• United States

College students as security staff

Dec 02, 20033 mins

* Reader asks whether college interns are appropriate for security function

A reader recently raised some concerns about a security choice being weighed by the reader’s organization.

The reader writes:

“I work for one of the largest cities in the United States. Due to the tightness of the budget, there is a plan to use computer science student interns to set up and manage the network security for various city agencies. Most of these agencies do not currently have the expertise or resources to dedicate to security.

“I feel that it is a very bad idea for many reasons. There will be no oversight of the interns’ work. Moreover, it doesn’t help the agencies become any more security-savvy when the internship ends. I am also uncomfortable with the idea that the age bracket that is most common to hack is the same as most of these college interns. So, while the interns will have the knowledge to tighten security, this knowledge could also be used to leave/create backdoors that will be hard to find. I guess I am concerned about their lack of vested interest in the agencies and the lack of possible accountability. Am I out of line?

“I would like the city to think of all of the consequences of this proposal before it goes into effect. I sense it could have the potential to be a PR and security catastrophe.”

I responded that the reader’s concerns seem very reasonable. However, the system could work and be a wonderful opportunity for both the students and the city if:

* The students are vetted using detailed phone conversations with their academic references

* Each candidate is interviewed to discuss their attitudes toward hacking and to evaluate their maturity

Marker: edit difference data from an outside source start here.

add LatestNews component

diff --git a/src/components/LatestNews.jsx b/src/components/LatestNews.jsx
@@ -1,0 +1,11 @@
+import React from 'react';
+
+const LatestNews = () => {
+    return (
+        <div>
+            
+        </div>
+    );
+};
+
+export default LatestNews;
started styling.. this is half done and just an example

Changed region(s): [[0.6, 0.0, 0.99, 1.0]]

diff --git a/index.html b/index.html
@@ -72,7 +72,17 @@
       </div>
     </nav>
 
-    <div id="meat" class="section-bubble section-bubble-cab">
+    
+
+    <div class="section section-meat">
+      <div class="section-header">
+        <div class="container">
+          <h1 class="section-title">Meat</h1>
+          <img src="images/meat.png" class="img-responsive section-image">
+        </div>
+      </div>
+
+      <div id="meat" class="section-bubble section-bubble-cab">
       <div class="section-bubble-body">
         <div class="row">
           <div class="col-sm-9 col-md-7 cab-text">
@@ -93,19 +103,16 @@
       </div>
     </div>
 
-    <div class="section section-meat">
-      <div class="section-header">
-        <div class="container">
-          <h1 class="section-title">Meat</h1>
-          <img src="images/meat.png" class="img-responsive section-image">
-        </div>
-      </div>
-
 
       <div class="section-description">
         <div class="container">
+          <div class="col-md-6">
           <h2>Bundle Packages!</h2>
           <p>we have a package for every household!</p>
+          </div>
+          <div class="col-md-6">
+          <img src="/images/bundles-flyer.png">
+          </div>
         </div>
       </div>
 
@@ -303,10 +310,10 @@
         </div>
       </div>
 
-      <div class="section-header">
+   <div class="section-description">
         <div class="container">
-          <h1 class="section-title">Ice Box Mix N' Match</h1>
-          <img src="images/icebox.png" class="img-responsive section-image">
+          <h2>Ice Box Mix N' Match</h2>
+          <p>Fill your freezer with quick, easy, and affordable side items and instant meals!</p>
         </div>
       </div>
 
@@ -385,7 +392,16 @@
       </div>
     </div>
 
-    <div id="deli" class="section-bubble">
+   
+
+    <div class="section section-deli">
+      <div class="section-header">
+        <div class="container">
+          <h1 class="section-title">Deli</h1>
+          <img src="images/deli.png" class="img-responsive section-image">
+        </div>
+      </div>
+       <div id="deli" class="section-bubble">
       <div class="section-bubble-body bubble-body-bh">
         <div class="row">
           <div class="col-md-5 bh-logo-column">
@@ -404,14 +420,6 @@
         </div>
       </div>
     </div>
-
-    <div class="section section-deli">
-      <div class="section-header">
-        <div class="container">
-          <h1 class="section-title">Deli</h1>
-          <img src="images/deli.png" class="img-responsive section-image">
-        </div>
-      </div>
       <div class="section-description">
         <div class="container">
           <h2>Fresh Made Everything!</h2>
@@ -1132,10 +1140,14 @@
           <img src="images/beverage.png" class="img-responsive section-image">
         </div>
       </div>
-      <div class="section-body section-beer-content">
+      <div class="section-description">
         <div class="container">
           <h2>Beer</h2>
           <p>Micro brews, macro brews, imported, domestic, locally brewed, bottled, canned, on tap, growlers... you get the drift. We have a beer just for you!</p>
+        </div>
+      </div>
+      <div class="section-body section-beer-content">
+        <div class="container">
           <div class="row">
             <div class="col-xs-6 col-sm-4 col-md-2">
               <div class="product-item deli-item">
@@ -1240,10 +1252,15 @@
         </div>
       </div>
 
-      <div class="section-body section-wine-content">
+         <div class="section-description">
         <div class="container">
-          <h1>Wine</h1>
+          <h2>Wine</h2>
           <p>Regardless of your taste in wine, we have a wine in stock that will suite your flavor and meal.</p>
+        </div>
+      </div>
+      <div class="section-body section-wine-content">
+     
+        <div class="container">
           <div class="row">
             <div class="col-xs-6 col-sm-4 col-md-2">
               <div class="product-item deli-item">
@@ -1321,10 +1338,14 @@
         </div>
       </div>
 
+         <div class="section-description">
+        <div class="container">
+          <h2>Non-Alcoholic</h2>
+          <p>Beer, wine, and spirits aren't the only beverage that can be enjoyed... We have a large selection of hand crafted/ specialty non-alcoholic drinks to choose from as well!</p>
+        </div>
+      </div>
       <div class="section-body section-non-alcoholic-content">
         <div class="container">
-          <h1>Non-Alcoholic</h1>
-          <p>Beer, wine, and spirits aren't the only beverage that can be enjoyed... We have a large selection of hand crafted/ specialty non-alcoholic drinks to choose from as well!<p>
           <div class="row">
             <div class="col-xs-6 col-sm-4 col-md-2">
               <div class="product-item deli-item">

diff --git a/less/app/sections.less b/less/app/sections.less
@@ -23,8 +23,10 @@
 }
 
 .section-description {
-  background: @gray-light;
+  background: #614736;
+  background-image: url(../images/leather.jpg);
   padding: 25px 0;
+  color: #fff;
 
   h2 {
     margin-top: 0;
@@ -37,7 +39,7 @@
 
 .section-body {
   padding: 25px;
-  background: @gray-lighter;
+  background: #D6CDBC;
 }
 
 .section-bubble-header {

* They write logs and prepare weekly reports on their findings and their actions so others can learn from them

* They provide teaching sessions at the end of their projects where they summarize the lessons learned and leave a permanent record of their work

* The students are supervised by their college professors in weekly status meetings

* Clear policies are in place on acceptable use of city resources

* All the students understand to whom they are reporting in their work so there is no confusion about lines of responsibility

* All the permanent staff understand to whom the students report for the same reason as the previous point

As a university professor myself, I think internships are a wonderful way for both the employer and the students to learn; in addition, the students’ reports can serve as case studies (with suitable masking of sensitive information) for lectures by the students and as fresh material for professor’s lectures.

My own experience with many university students interested in security is that they are committed to genuine security, not to childish hacking games. The criminal hackers either don’t have the discipline to excel in university studies or they are very good at fooling their professors into believing they’re not criminal hackers.

Finally, I note that the National Security Agency’s and National Science Foundation’s cyber-security scholarship programs – in which Norwich students have particularly distinguished themselves by winning an unusually high number of seats – include summer internships in government departments. Clearly somebody thinks that college students can be a real security asset.